Senator Lindsey Graham (R-SC) spoke out about his late friend and mentor, Senator John McCain. As the Washington Times reports, Graham was frustrated by his mentor's rejection of the president and wished he'd given him a chance.
"I regret that he didn't have more time with President Trump. Who knows what would have happened over time?" Graham said in an interview with AP. He added that McCain had seemed able to forgive his captors in Vietnam, and believes that he would have eventually forgiven Trump as well.

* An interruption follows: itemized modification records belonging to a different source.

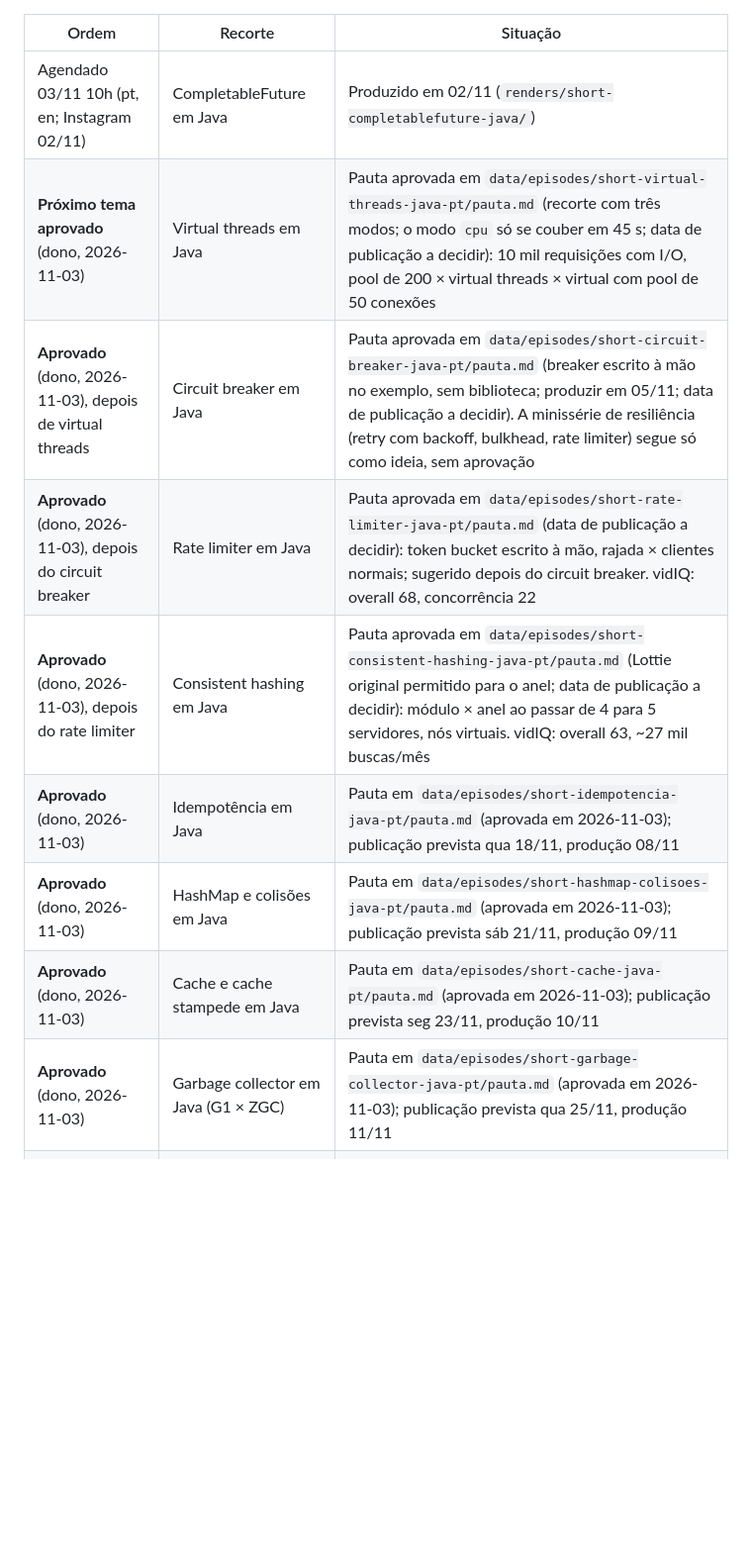
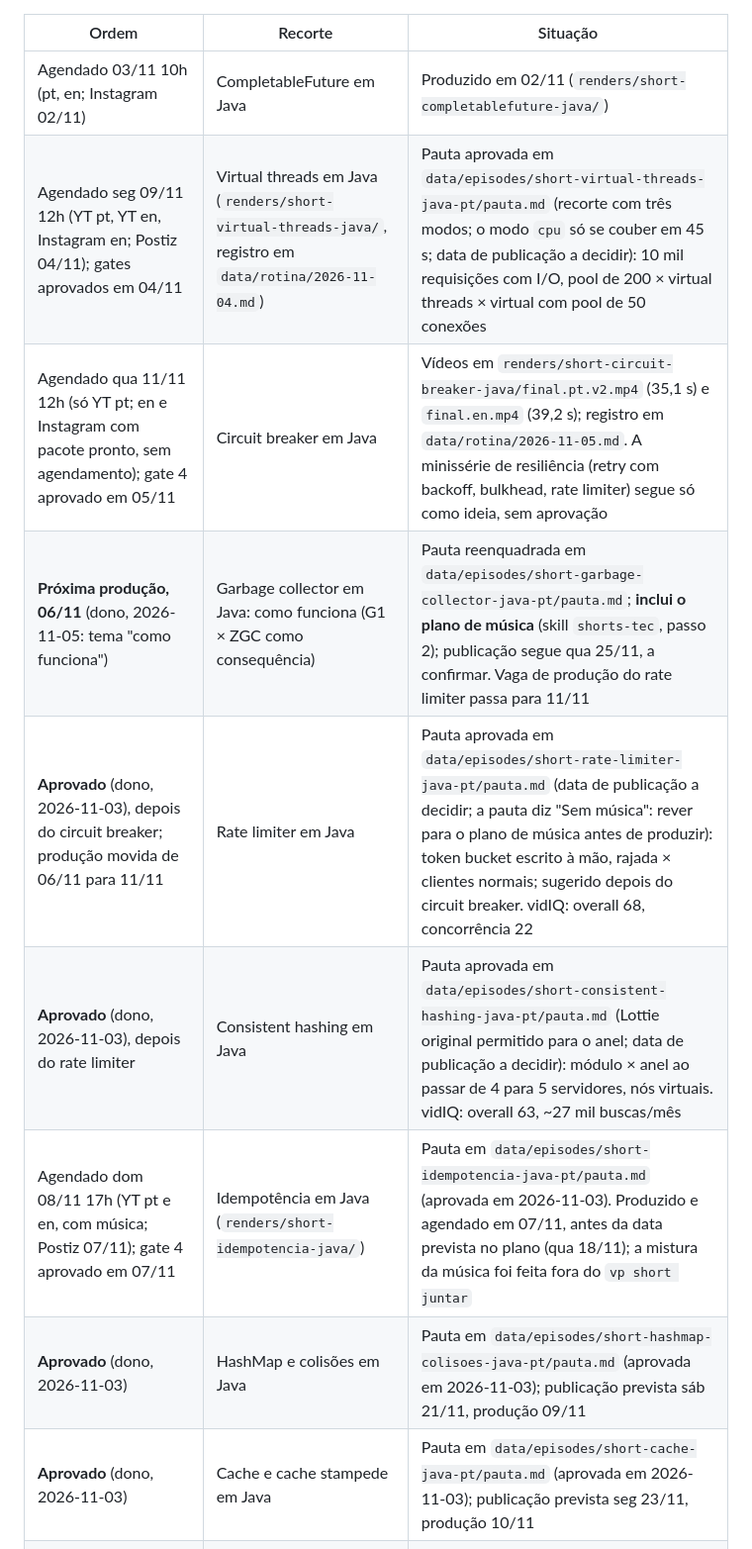
Before and after one commit to ViniciusKoiti/video-pipeline, a Markdown page: renders/serie-conceitos/fila.md, the part around the change. Shown at 99% size. Drawn GitHub-style; blank space fills up the shorter version.

Commit message:
Shorts: fila com o estado real e metrics.json só por vp metricas iniciar
Fila: circuit breaker agendado 11/11 (só pt) com gate 4 de 05/11; idempotência
produzida e agendada em 07/11 para 08/11, antes da data do plano, com a música
misturada fora do `vp short juntar`; garbage collector como próxima produção
(mudanças de 05/11 que estavam sem commit). Skills `short-diario` e
`shorts-tec`: música planejada no plano de animação antes da voz (pedido do
dono em 05/11, sem commit até aqui) e o `metrics.json` de cada saída criado
por `vp metricas iniciar` logo depois do `schedule`, nunca à mão.

Co-Authored-By: Claude Fable 5.1 <noreply@anthropic.com>

```diff
--- a/renders/serie-conceitos/fila.md
+++ b/renders/serie-conceitos/fila.md
@@ -7,14 +7,14 @@ Ler `direcao-editorial.md` ao preparar cada pauta.
 | Ordem | Recorte | Situação |
 | --- | --- | --- |
 | Agendado 03/11 10h (pt, en; Instagram 02/11) | CompletableFuture em Java | Produzido em 02/11 (`renders/short-completablefuture-java/`) |
-| **Próximo tema aprovado** (dono, 2026-11-03) | Virtual threads em Java | Pauta aprovada em `data/episodes/short-virtual-threads-java-pt/pauta.md` (recorte com três modos; o modo `cpu` só se couber em 45 s; data de publicação a decidir): 10 mil requisições com I/O, pool de 200 × virtual threads × virtual com pool de 50 conexões |
-| **Aprovado** (dono, 2026-11-03), depois de virtual threads | Circuit breaker em Java | Pauta aprovada em `data/episodes/short-circuit-breaker-java-pt/pauta.md` (breaker escrito à mão no exemplo, sem biblioteca; produzir em 05/11; data de publicação a decidir). A minissérie de resiliência (retry com backoff, bulkhead, rate limiter) segue só como ideia, sem aprovação |
-| **Aprovado** (dono, 2026-11-03), depois do circuit breaker | Rate limiter em Java | Pauta aprovada em `data/episodes/short-rate-limiter-java-pt/pauta.md` (data de publicação a decidir): token bucket escrito à mão, rajada × clientes normais; sugerido depois do circuit breaker. vidIQ: overall 68, concorrência 22 |
+| Agendado seg 09/11 12h (YT pt, YT en, Instagram en; Postiz 04/11); gates aprovados em 04/11 | Virtual threads em Java (`renders/short-virtual-threads-java/`, registro em `data/rotina/2026-11-04.md`) | Pauta aprovada em `data/episodes/short-virtual-threads-java-pt/pauta.md` (recorte com três modos; o modo `cpu` só se couber em 45 s; data de publicação a decidir): 10 mil requisições com I/O, pool de 200 × virtual threads × virtual com pool de 50 conexões |
+| Agendado qua 11/11 12h (só YT pt; en e Instagram com pacote pronto, sem agendamento); gate 4 aprovado em 05/11 | Circuit breaker em Java | Vídeos em `renders/short-circuit-breaker-java/final.pt.v2.mp4` (35,1 s) e `final.en.mp4` (39,2 s); registro em `data/rotina/2026-11-05.md`. A minissérie de resiliência (retry com backoff, bulkhead, rate limiter) segue só como ideia, sem aprovação |
+| **Próxima produção, 06/11** (dono, 2026-11-05: tema "como funciona") | Garbage collector em Java: como funciona (G1 × ZGC como consequência) | Pauta reenquadrada em `data/episodes/short-garbage-collector-java-pt/pauta.md`; **inclui o plano de música** (skill `shorts-tec`, passo 2); publicação segue qua 25/11, a confirmar. Vaga de produção do rate limiter passa para 11/11 |
+| **Aprovado** (dono, 2026-11-03), depois do circuit breaker; produção movida de 06/11 para 11/11 | Rate limiter em Java | Pauta aprovada em `data/episodes/short-rate-limiter-java-pt/pauta.md` (data de publicação a decidir; a pauta diz "Sem música": rever para o plano de música antes de produzir): token bucket escrito à mão, rajada × clientes normais; sugerido depois do circuit breaker. vidIQ: overall 68, concorrência 22 |
 | **Aprovado** (dono, 2026-11-03), depois do rate limiter | Consistent hashing em Java | Pauta aprovada em `data/episodes/short-consistent-hashing-java-pt/pauta.md` (Lottie original permitido para o anel; data de publicação a decidir): módulo × anel ao passar de 4 para 5 servidores, nós virtuais. vidIQ: overall 63, ~27 mil buscas/mês |
-| **Aprovado** (dono, 2026-11-03) | Idempotência em Java | Pauta em `data/episodes/short-idempotencia-java-pt/pauta.md` (aprovada em 2026-11-03); publicação prevista qua 18/11, produção 08/11 |
+| Agendado dom 08/11 17h (YT pt e en, com música; Postiz 07/11); gate 4 aprovado em 07/11 | Idempotência em Java (`renders/short-idempotencia-java/`) | Pauta em `data/episodes/short-idempotencia-java-pt/pauta.md` (aprovada em 2026-11-03). Produzido e agendado em 07/11, antes da data prevista no plano (qua 18/11); a mistura da música foi feita fora do `vp short juntar` |
 | **Aprovado** (dono, 2026-11-03) | HashMap e colisões em Java | Pauta em `data/episodes/short-hashmap-colisoes-java-pt/pauta.md` (aprovada em 2026-11-03); publicação prevista sáb 21/11, produção 09/11 |
 | **Aprovado** (dono, 2026-11-03) | Cache e cache stampede em Java | Pauta em `data/episodes/short-cache-java-pt/pauta.md` (aprovada em 2026-11-03); publicação prevista seg 23/11, produção 10/11 |
-| **Aprovado** (dono, 2026-11-03) | Garbage collector em Java (G1 × ZGC) | Pauta em `data/episodes/short-garbage-collector-java-pt/pauta.md` (aprovada em 2026-11-03); publicação prevista qua 25/11, produção 11/11 |
 | Publicado 01/11 (YT pt, en) | Concorrência em C, com fluxo animado | Não converter para Java nem refazer as medições |
 | Backlog do lote anterior | Árvores | Pauta histórica aprovada, adiada na ordem pela prioridade Java |
 | Agendado 04/11 12h (pt, en, Instagram) | Índices com SQLite | Escolhido pelo dono em 2026-11-03; produzido pt+en (`renders/short-indices-sqlite/`, registro em `data/rotina/2026-11-03.md`) |
```
Also changed, not shown: 2 other files.
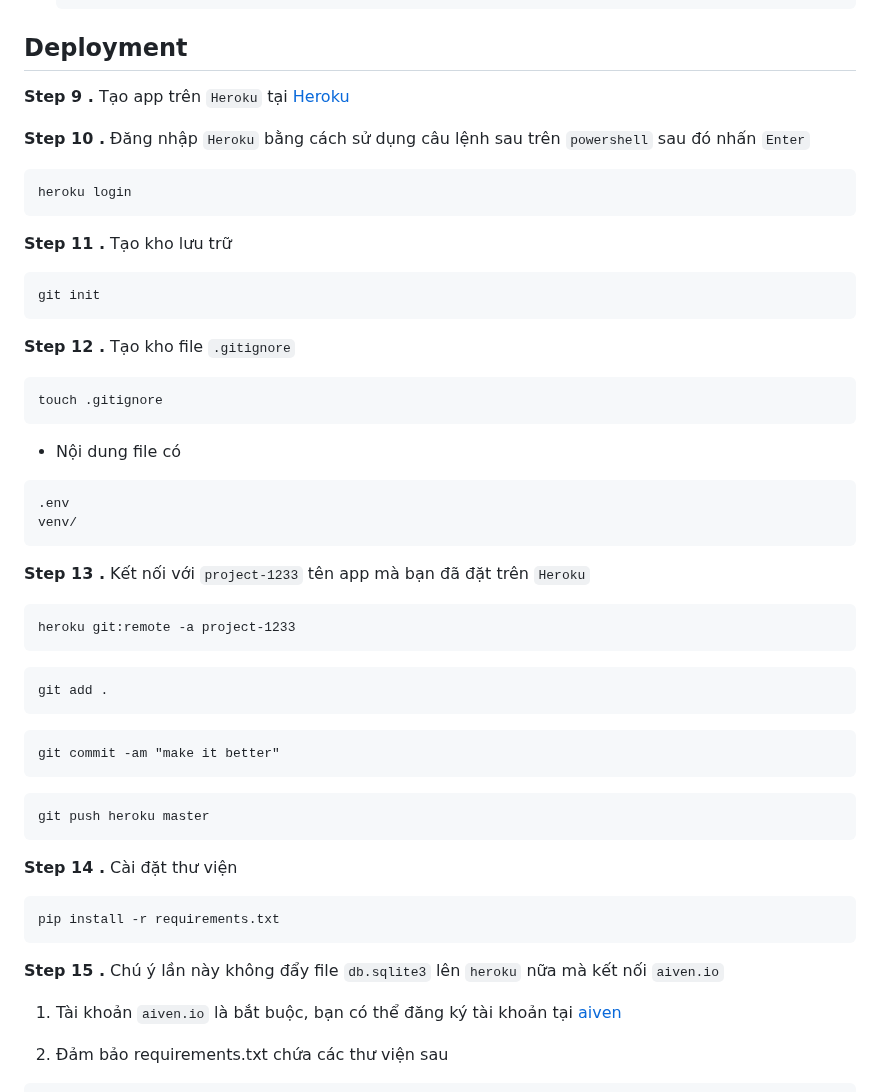
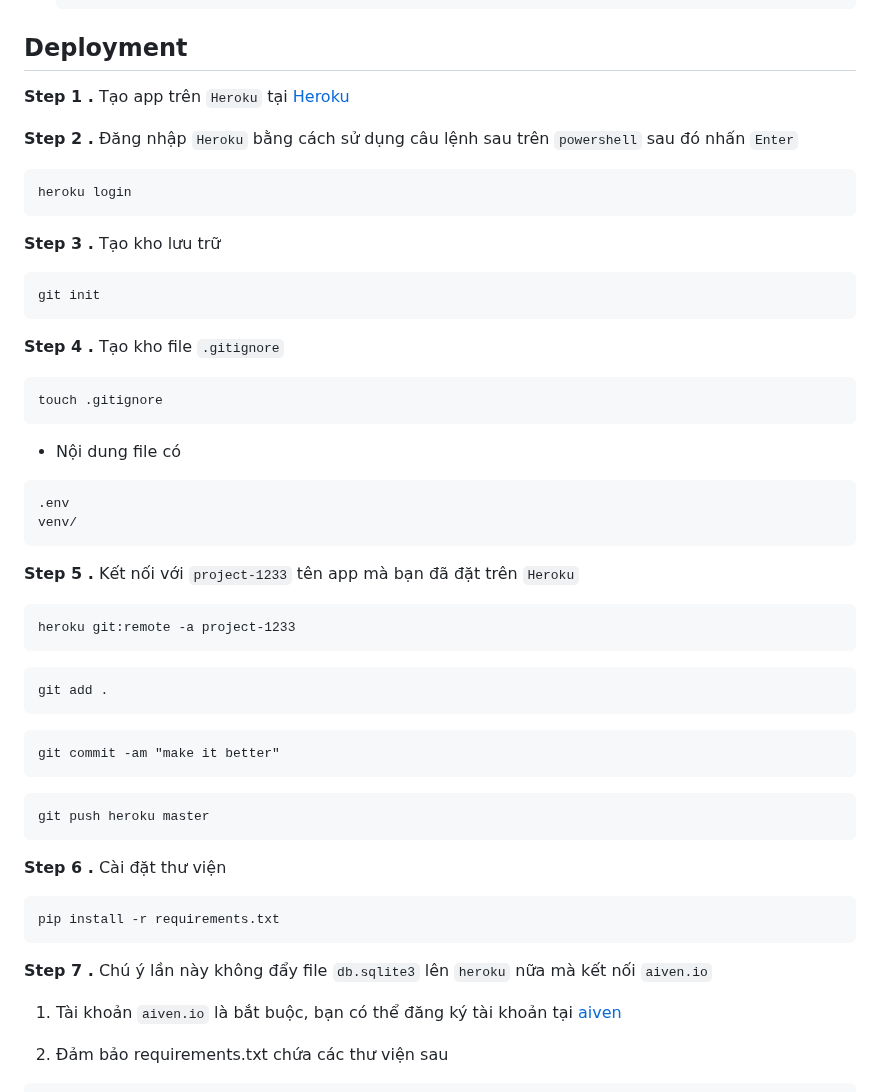
Before and after one commit to anhhducnguyen/Smart-lock-application, a Markdown page: README.md, the part around the change. Drawn GitHub-style.

````diff
--- a/README.md
+++ b/README.md
@@ -106,22 +106,22 @@ touch .env
 
 ## Deployment
 
-**Step 9 .** Tạo app trên `Heroku` tại [Heroku](https://dashboard.heroku.com/)
+**Step 1 .** Tạo app trên `Heroku` tại [Heroku](https://dashboard.heroku.com/)
 
 
-**Step 10 .** Đăng nhập `Heroku` bằng cách sử dụng câu lệnh sau trên `powershell` sau đó nhấn `Enter`
+**Step 2 .** Đăng nhập `Heroku` bằng cách sử dụng câu lệnh sau trên `powershell` sau đó nhấn `Enter`
 
   ```
   heroku login
   ```
 
-**Step 11 .** Tạo kho lưu trữ
+**Step 3 .** Tạo kho lưu trữ
 
 ```
 git init
 ```
 
-**Step 12 .** Tạo kho file `.gitignore`
+**Step 4 .** Tạo kho file `.gitignore`
 
 ```
 touch .gitignore
@@ -134,7 +134,7 @@ touch .gitignore
 venv/
 ```
 
-**Step 13 .** Kết nối với `project-1233` tên app mà bạn đã đặt trên `Heroku`
+**Step 5 .** Kết nối với `project-1233` tên app mà bạn đã đặt trên `Heroku`
 
 ```
 heroku git:remote -a project-1233
@@ -153,12 +153,12 @@ git commit -am "make it better"
 git push heroku master
 ```
 
-**Step 14 .** Cài đặt thư viện
+**Step 6 .** Cài đặt thư viện
 ```
 pip install -r requirements.txt
 ```
 
-**Step 15 .** Chú ý lần này không đẩy file `db.sqlite3` lên `heroku` nữa mà kết nối `aiven.io`
+**Step 7 .** Chú ý lần này không đẩy file `db.sqlite3` lên `heroku` nữa mà kết nối `aiven.io`
 
 1. Tài khoản `aiven.io` là bắt buộc, bạn có thể đăng ký tài khoản tại [aiven](https://console.aiven.io/)
 
````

The relationship between McCain and Trump had long been a toxic one. While on the campaign trail, Trump mocked McCain for his capture in Vietnam, saying that he liked people who weren't captured, people who were winners. McCain had long criticized Trump's policies and beliefs. In a speech he gave while accepting the liberty medal from the National Constitution Center, McCain blasted Trump's worldviews, saying it is "some half-baked spurious nationalism cooked up by people who would rather find scapegoats than solve problems, as unpatriotic as an attachment to any other tired dogma of the past that Americans consigned to the ash heap of history."
Even after McCain's passing, their feud continued. McCain made it clear he did not want Trump at his funeral. Trump issued a curt statement about the senator's passing and refused to keep the flag lowered at half-staff as is common for the deaths of Congress members.
Many in Washington found Graham's unbridled enthusiasm for attempting to patch Trump and McCain's relationship frustrating. Though Graham seemed to be McCain's best ally in the Senate, his has fully committed to the Trump brand, mocking the "left-wing media" for their attacks on Trump and decrying the Russia probe.
When asked about Graham's shift from abhorring Trump to acting as his ally and advocate, he said that one has to "move forward" after elections and that as a Republican, he has an "obligation" to help the president. Graham has said he's changed his mind about Trump and now leverages his closeness to help affect the president's decisions.
"And I've tried to be helpful where I could because I think he needs all the help he can get. You can be a better critic when people understand that you're trying to help them be successful," said Graham. "There's no doubt in my mind that the people of South Carolina, not just Republicans and independents, want to give this country a chance. The president won the state decisively. He's very popular among Republicans, and people want him to succeed."